Every winter, beekeepers in Minnesota are experiencing 50-60% losses. Peggy DeSanto did an extensive review of the scientific studies, and the research shows that managing both cold and moisture greatly improve honey bee survival. A common beekeeping practice is to eliminate moisture by creating openings to ventilate the moisture out of the hive. However, a major drawback to ventilation is significant heat loss. The research shows that another potential benefit to keeping moisture in the hive is a reduction in parasites and diseases.
With the help of many experts, Peggy created an innovative, science-based system utilizing high-tech materials to minimize heat loss. The design is unique in that it controls where the moisture condenses, it does not seek to eliminate it. The project proposal is to perform a controlled study comparing this winterization system with the current, widely used system used by beekeepers. If this new approach to winterization is shown to be more effective, this will lead to a significant paradigm shift in how beekeepers winterize their hives. If successful at improving winter survival and bee health, beekeepers will reduce costs associated with colony loss, increase income from honey and bee sales, as well as save critical pollinators.
Project objectives from proposal:

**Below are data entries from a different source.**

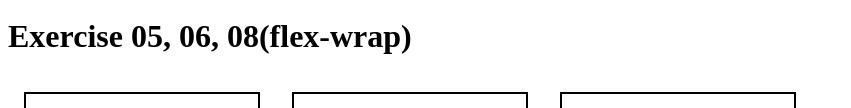
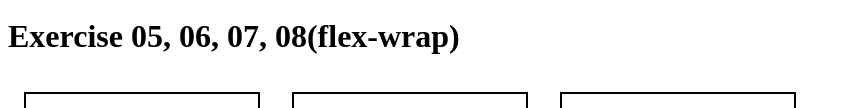
Before and after one commit to RadhikaRJ/my_css, a plain HTML site: page index.html in a window 1280 px wide. Shown: the part 287-395 px from the top of the page, without its empty margins (0-851 px from the left). Drawn offline with Linux system fonts and the light colour scheme.

Commit message:
heading-updated

```diff
--- a/index.html
+++ b/index.html
@@ -16,7 +16,7 @@
         </p>
         <button class="btn">Primary Button</button>
     </div>
-    <h1>Exercise 05, 06, 08(flex-wrap)</h1>
+    <h1>Exercise 05, 06, 07, 08(flex-wrap)</h1>
     <div div class="main-container">
 
     <div class="card2 card2-one">
```
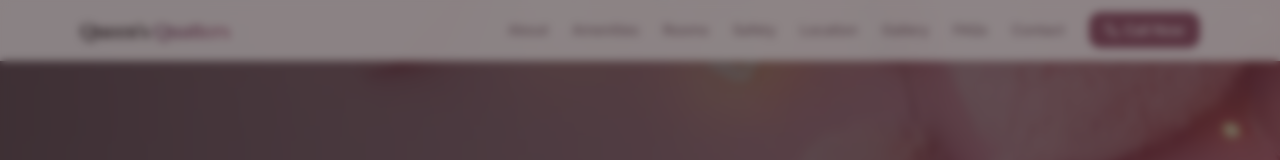
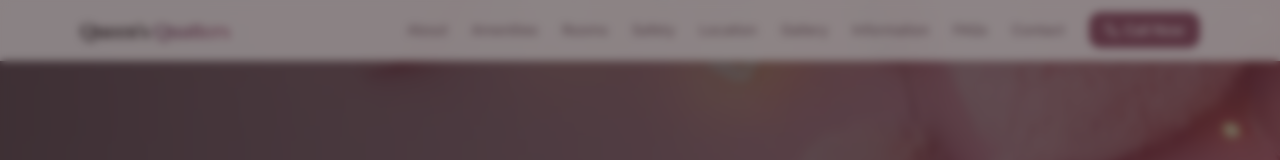
Before and after one commit to sumairamulla07/queen-quatters-pg, a Next.js app: page / in a window 1280 px wide. Shown: the top 160 px of the page. Built offline with nearby package versions, Linux system fonts and the light colour scheme.

Commit message:
Add 'Information' link to Navbar

```diff
--- a/components/Navbar.tsx
+++ b/components/Navbar.tsx
@@ -12,6 +12,7 @@ const navLinks = [
   { label: "Safety", href: "#safety" },
   { label: "Location", href: "#location" },
   { label: "Gallery", href: "/gallery" },
+  { label: "Information", href: "/information" },
   { label: "FAQs", href: "#faq" },
   { label: "Contact", href: "#contact" },
 ];
```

1. Perform a study where a new bee hive winterization system is installed on 50 hives and then compared with a control group of 50 hives to determine its impact on honey bee survival, bee health and honey consumption.

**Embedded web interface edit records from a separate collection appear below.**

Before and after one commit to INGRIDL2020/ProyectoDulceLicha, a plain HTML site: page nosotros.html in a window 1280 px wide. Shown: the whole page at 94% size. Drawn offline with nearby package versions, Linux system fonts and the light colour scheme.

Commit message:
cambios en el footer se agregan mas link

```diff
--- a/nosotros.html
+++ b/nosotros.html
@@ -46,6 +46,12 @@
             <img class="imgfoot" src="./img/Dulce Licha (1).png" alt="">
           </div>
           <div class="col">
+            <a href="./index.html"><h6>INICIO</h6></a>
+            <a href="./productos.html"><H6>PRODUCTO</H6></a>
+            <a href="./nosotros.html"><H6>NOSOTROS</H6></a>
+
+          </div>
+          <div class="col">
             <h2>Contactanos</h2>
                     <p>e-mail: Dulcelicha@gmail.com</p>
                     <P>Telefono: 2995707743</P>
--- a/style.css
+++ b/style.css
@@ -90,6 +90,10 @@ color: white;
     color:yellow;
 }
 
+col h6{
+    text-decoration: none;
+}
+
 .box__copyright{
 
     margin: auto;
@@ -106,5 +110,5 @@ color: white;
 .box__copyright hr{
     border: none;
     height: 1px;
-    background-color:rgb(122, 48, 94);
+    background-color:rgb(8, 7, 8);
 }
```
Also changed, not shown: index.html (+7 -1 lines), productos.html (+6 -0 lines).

2. Perform a study to compare how the new winterization system affects the temperature and humidity in the hives compared to the control hives.
3. Quantify the amount of labor and financial savings that the new winterization system can provide for beekeepers.
4. Share the results by utilizing social media, publishing in bee journals and presenting at bee clubs.